Sky Raisins: Why Pets Eat Flies (and Is It Safe?)

Household flies are a nuisance for many of us, especially in the summertime. But when it comes to our pets, these sky raisins are particularly interesting.

You have probably seen your cat or dog swat or chomp at flies, and, of course, gobble them up like they are a tasty snack. Since cats and dogs are instinctual hunters, this tiny prey may seem like an easy bit of nutrition for them, even though it is gross to us.

The question we at Rocklin Ranch Veterinary Hospital often get from pet owners is why pets eat flies and is it safe for them to do so. You are in luck. We are here to explain this airborne fixation for your best friend.

Why Do Pets Eat Flies?

Along with their drive to catch prey, many cats and dogs simply enjoy the challenge of catching flies. It is a mild form of amusement or enrichment for them. If your pet gets bored easily or has a lot of energy, this pastime can help them feel like they are doing something. 

Cats have a hardwired hunting instinct, so for them, catching flies is akin to any other prey, like mice and birds. Hunting flies and other insects can alleviate frustration and boredom if your pet isn’t getting enough exercise, or has anxiety or stress.

Just because your pet eats sky raisins doesn’t mean that they need to eat more food, however. This behavior likely has more to do with their instinct and idea of a good time than their caloric intake. So, there is no need to top off the food bowl (even though your pet wouldn’t mind, the scale may say otherwise). 

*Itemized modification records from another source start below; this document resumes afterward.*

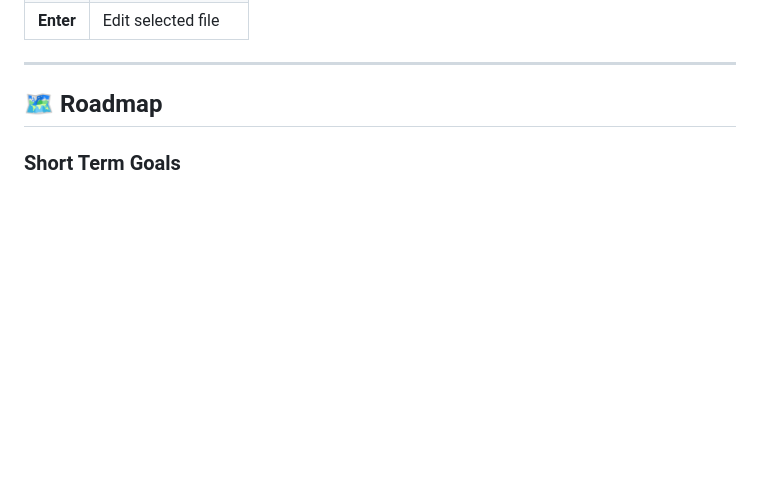
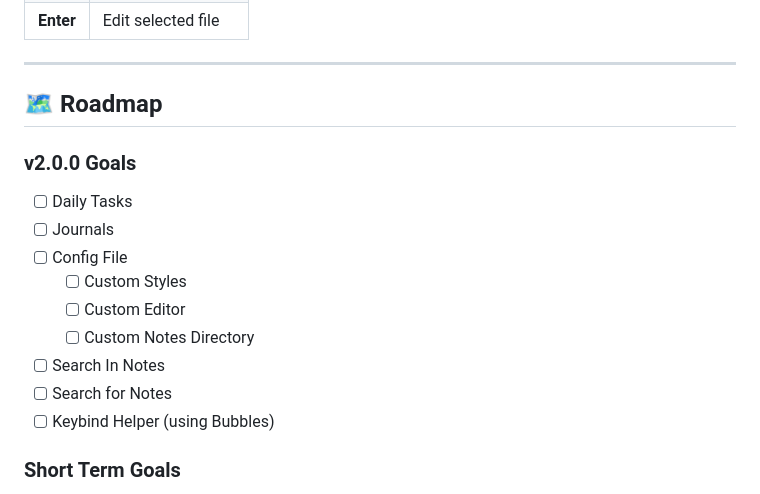
Before and after one commit to SourcewareLab/Toney, a Markdown page: README.md, the part around the change. Rendered like a GitHub page; blank space fills up the shorter version.

Commit message:
Update README.md for v2

```diff
--- a/README.md
+++ b/README.md
@@ -81,6 +81,18 @@ Once the File Tree is focused (`F` or `Shift + F`):
 ---
 
 ## 🗺 Roadmap
+
+### v2.0.0 Goals
+
+- [ ] Daily Tasks
+- [ ] Journals
+- [ ] Config File
+  - [ ] Custom Styles
+  - [ ] Custom Editor
+  - [ ] Custom Notes Directory
+- [ ] Search In Notes
+- [ ] Search for Notes
+- [ ] Keybind Helper (using Bubbles)
 
 ### Short Term Goals
 
```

Is Eating Flies Safe for Pets?

For the most part, if your pet eats a fly, it is probably nothing to worry about. While it is true that flies carry dozens of diseases that are transmittable to humans, as well as bacteria and parasites, the acidic contents of the stomach kills most bacteria. 

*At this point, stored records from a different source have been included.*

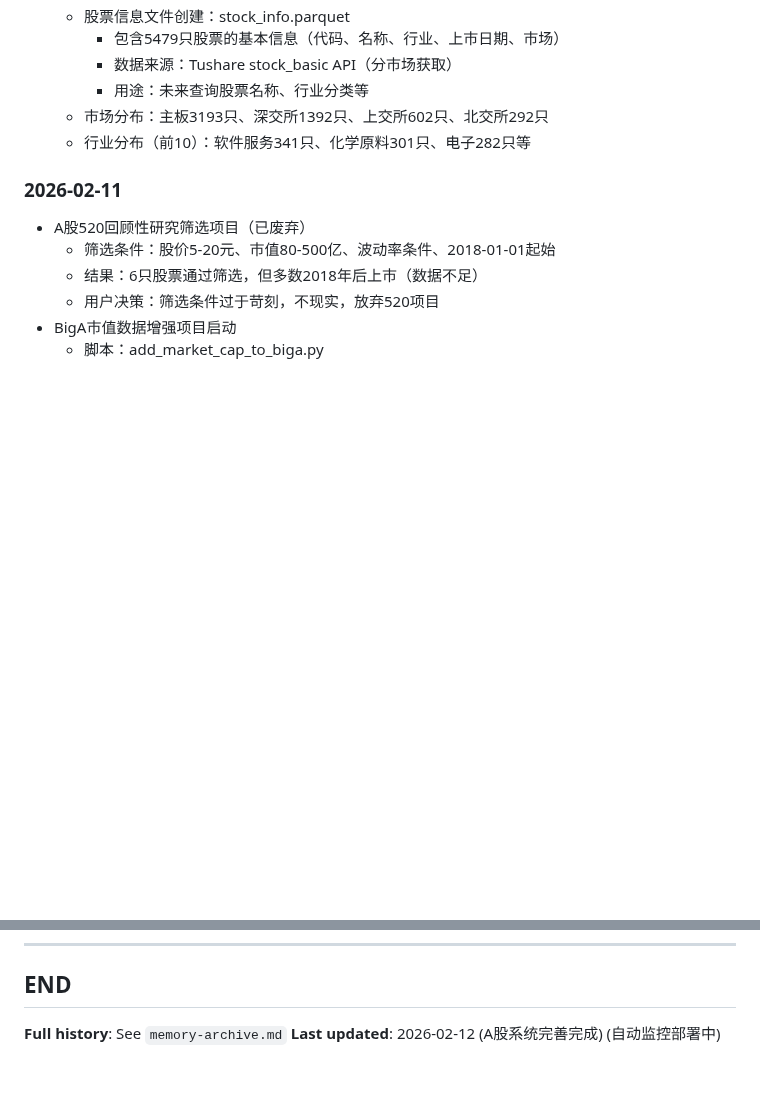
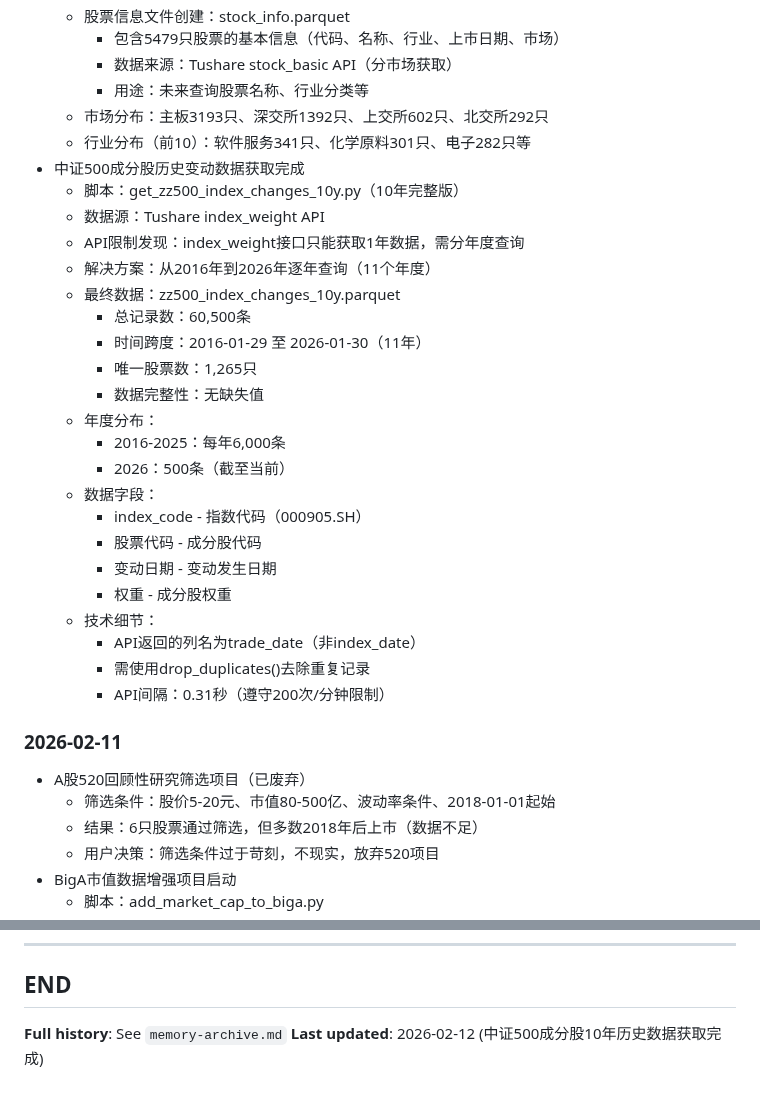
Before and after one commit to lartemac/VPT--, a Markdown page: memory.md, 2 parts joined by grey strips. Drawn GitHub-style; blank space fills up the shorter version.

Commit message:
📝 docs: 更新memory - 中证500成分股10年历史数据获取完成
## 新增内容（2026-02-12）

### 中证500成分股历史变动数据获取
- 脚本：get_zz500_index_changes_10y.py（10年完整版）
- 数据源：Tushare index_weight API
- API限制：index_weight接口只能获取1年数据
- 解决方案：从2016年到2026年逐年查询（11个年度）
- 最终数据：zz500_index_changes_10y.parquet
  * 总记录数：60,500条
  * 时间跨度：2016-01-29 至 2026-01-30（11年）
  * 唯一股票数：1,265只
  * 数据完整性：无缺失值
- 年度分布：
  * 2016-2025：每年6,000条
  * 2026：500条（截至当前）
- 数据字段：index_code, 股票代码, 变动日期, 权重
- 技术细节：
  * API返回的列名为trade_date（非index_date）
  * 需使用drop_duplicates()去除重复记录
  * API间隔：0.31秒（遵守200次/分钟限制）

🤖 Generated with Claude Code

Co-Authored-By: Claude Sonnet 4.5 <noreply@anthropic.com>

```diff
--- a/memory.md
+++ b/memory.md
@@ -238,6 +238,28 @@ Task: Convert CSV to Excel
     * 用途：未来查询股票名称、行业分类等
   * 市场分布：主板3193只、深交所1392只、上交所602只、北交所292只
   * 行业分布（前10）：软件服务341只、化学原料301只、电子282只等
++ 中证500成分股历史变动数据获取完成
+  * 脚本：get_zz500_index_changes_10y.py（10年完整版）
+  * 数据源：Tushare index_weight API
+  * API限制发现：index_weight接口只能获取1年数据，需分年度查询
+  * 解决方案：从2016年到2026年逐年查询（11个年度）
+  * 最终数据：zz500_index_changes_10y.parquet
+    * 总记录数：60,500条
+    * 时间跨度：2016-01-29 至 2026-01-30（11年）
+    * 唯一股票数：1,265只
+    * 数据完整性：无缺失值
+  * 年度分布：
+    * 2016-2025：每年6,000条
+    * 2026：500条（截至当前）
+  * 数据字段：
+    * index_code - 指数代码（000905.SH）
+    * 股票代码 - 成分股代码
+    * 变动日期 - 变动发生日期
+    * 权重 - 成分股权重
+  * 技术细节：
+    * API返回的列名为trade_date（非index_date）
+    * 需使用drop_duplicates()去除重复记录
+    * API间隔：0.31秒（遵守200次/分钟限制）
 
 ### 2026-02-11
 + A股520回顾性研究筛选项目（已废弃）
@@ -382,4 +404,4 @@ Task: Convert CSV to Excel
 ## END
 
 **Full history**: See `memory-archive.md`
-**Last updated**: 2026-02-12 (A股系统完善完成) (自动监控部署中)
+**Last updated**: 2026-02-12 (中证500成分股10年历史数据获取完成)
```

There are some accounts of toxicity from eating flies who have been doused with insecticide, which is why using pet safe bug spray is the best option. If you spray a fly with a chemical, quickly clean up and remove the insect right away. 

Off-Limits Insects

Not all insects are okay for your cat or dog to eat. Some can cause symptoms from gastrointestinal distress to venom toxicity. Make sure to keep your curious cat or canine from chomping the following insects.

Caterpillars – Though these slow moving insects seem pretty safe, some species can cause harm. Certain caterpillars, those that develop into Monarch butterflies, contain the toxin cardiac glycoside which is poisonous to pets. Other species have hooked stingers and spines that are painful when bitten down on.

Stink bugs – The name even sounds like a no-go when it comes to cuisine. Stink bugs cause stomach ache, vomiting, and diarrhea in some pets.

Asian Lady Beetles – These creatures can do damage to a pet’s mouth, throat, and GI tract, causing severe burns from the protective chemicals in their bodies. 

Snails, slugs, and earthworms – These innocuous looking gooey animals can actually transit lungworm to pets if ingested.

Ladybugs – Ladybugs contain a substance that is discharged when a pet eats them causing ulcers of the mouth and tongue.

Wasps and bees – Obviously, if a pet eats them they can be stung on the mouth and lips. If a pet gets too close to a nest, this can result in a severe or sometimes fatal number of stings.

Spiders – While there are many spiders that are harmless, the brown recluse and black widow can inject their venom, which can prove to be life-threatening. 

Cockroaches, mosquitoes, and fleas – These troublesome insects cause infestation and carry with them a wide range of parasites and disease. 

In summary, a few flies ingested by your furry loved one may not be such a bad thing. After all, they seem to enjoy it. The only caveat is to keep them from ingesting more than one or two, and to keep these more serious insects out of the home and your pet’s mouth. This is another good reason for careful supervision when outdoors with your pet.

For more information on why your pet eats flies, or to schedule an appointment, please call us! We look forward to seeing you and your beast-y bestie soon. 

posted in:  Pet Safety  |  Pet Toxins  |  The Great Outdoors